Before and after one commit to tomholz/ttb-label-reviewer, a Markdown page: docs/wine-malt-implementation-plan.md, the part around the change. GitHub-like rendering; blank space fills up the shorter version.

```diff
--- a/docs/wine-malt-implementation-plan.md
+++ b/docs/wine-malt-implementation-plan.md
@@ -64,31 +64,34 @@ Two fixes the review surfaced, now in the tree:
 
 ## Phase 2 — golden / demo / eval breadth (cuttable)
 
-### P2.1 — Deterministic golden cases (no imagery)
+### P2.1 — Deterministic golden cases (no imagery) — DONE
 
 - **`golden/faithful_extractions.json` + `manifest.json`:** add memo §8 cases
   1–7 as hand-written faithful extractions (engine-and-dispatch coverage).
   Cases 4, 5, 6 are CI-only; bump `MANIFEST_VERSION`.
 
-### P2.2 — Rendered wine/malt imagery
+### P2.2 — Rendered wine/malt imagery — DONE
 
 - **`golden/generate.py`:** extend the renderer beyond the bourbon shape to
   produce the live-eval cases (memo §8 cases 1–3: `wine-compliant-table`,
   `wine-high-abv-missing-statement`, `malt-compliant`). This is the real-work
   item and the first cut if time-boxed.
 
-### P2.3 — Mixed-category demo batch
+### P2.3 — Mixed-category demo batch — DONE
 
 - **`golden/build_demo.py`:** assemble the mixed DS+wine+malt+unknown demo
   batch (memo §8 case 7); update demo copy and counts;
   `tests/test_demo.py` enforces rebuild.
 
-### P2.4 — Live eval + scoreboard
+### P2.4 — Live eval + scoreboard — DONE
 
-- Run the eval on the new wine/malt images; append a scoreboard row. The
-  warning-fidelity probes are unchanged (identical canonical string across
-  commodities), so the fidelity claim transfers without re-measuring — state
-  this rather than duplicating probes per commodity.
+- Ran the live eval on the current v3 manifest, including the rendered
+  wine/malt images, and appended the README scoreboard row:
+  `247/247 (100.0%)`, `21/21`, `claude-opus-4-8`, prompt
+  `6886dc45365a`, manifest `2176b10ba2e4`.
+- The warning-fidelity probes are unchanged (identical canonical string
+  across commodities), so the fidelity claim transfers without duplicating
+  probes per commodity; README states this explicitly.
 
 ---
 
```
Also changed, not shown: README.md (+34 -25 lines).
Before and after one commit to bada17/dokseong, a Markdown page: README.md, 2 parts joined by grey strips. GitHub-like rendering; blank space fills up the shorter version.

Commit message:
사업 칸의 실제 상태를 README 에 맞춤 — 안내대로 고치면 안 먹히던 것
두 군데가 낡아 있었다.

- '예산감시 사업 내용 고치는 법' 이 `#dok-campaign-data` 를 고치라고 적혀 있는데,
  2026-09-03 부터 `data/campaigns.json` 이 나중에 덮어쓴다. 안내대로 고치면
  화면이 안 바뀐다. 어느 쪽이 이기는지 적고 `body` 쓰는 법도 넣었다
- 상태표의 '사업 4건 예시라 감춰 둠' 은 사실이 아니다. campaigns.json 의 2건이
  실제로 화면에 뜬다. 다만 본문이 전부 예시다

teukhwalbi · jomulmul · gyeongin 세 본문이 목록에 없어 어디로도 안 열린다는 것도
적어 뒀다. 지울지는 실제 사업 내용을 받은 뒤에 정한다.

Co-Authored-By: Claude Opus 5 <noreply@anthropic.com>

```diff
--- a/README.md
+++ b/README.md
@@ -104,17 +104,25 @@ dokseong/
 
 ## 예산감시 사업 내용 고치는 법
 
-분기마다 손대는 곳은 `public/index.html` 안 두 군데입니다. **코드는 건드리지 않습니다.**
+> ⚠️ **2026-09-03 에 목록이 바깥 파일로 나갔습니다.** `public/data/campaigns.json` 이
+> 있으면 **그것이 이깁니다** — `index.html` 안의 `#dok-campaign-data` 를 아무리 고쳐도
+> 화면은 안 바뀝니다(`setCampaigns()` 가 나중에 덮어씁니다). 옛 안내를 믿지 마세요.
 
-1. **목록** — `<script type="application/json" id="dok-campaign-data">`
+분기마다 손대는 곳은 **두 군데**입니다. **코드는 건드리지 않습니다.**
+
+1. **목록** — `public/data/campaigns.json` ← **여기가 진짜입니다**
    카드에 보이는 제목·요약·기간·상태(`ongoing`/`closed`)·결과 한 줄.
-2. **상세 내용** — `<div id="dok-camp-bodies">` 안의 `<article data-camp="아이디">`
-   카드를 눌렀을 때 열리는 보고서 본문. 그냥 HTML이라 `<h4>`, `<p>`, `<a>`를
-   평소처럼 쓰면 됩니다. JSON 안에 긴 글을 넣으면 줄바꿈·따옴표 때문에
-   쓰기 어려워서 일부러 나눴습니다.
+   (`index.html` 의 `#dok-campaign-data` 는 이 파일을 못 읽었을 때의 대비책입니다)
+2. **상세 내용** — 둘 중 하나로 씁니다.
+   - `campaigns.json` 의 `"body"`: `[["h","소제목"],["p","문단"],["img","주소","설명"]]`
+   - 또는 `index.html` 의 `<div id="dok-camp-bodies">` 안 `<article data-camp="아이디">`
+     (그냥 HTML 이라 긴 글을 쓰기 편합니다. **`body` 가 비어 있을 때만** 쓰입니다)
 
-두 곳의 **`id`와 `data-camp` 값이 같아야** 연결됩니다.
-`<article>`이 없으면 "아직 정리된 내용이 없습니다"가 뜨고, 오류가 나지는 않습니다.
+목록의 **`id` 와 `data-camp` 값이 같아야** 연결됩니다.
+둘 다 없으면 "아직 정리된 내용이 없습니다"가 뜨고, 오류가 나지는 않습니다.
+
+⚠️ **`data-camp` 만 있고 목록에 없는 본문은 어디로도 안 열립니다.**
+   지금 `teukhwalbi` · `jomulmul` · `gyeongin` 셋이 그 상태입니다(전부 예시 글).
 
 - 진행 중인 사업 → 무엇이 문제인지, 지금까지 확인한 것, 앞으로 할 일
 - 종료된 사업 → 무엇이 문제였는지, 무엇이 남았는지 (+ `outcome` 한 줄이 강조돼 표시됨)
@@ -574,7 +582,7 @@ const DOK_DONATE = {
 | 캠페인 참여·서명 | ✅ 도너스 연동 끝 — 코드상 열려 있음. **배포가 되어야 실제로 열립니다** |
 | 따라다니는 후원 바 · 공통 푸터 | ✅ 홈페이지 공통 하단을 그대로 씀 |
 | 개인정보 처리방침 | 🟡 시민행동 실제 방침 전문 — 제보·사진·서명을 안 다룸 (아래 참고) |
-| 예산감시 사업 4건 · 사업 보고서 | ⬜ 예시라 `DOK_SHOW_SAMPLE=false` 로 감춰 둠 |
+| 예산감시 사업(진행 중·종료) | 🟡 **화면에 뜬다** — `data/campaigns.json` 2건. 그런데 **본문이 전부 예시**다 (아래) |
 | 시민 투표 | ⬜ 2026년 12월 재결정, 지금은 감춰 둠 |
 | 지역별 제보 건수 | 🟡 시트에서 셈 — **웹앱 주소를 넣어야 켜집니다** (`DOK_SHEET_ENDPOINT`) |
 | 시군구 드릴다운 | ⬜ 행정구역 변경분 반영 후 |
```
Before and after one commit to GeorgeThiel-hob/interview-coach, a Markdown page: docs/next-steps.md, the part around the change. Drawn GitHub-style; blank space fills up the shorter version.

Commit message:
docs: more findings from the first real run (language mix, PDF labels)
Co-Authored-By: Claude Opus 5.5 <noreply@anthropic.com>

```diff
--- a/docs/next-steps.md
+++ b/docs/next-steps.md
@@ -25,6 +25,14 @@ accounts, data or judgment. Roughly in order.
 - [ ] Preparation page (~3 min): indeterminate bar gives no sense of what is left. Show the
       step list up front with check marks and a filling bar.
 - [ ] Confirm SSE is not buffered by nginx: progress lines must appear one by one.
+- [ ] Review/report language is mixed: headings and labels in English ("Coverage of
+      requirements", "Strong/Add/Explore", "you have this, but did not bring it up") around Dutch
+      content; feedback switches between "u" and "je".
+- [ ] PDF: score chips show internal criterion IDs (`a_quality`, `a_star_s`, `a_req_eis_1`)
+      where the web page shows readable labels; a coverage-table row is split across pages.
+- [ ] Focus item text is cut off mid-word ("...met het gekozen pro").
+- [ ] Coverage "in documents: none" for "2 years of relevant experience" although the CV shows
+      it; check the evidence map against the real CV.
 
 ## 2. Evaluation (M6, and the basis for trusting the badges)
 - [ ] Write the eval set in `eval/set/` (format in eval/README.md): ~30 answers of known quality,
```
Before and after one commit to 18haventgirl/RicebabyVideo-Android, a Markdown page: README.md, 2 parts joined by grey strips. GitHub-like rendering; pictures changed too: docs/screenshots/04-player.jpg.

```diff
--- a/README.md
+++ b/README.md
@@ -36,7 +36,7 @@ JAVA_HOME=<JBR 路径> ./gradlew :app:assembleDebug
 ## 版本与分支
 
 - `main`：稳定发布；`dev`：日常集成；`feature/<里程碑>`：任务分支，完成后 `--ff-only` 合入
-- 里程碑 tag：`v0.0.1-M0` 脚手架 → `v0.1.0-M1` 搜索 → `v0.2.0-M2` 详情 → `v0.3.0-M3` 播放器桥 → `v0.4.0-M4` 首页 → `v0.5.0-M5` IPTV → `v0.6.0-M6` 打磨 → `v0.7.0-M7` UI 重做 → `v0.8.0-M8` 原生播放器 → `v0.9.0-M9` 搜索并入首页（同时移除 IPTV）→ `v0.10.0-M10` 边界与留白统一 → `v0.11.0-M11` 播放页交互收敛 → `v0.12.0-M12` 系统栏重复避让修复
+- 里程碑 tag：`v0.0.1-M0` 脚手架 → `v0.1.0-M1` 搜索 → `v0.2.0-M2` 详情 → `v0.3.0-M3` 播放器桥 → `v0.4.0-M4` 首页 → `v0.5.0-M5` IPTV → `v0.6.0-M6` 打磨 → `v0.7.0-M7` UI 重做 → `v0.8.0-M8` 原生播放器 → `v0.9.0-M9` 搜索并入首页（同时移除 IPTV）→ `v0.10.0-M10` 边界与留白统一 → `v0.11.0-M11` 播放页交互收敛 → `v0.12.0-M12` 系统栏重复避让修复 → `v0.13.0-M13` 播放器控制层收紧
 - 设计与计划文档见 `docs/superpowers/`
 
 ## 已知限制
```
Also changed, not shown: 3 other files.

What you should do — State how many lines of the listing contain the word "README", giving the number by itself.

Reply — 11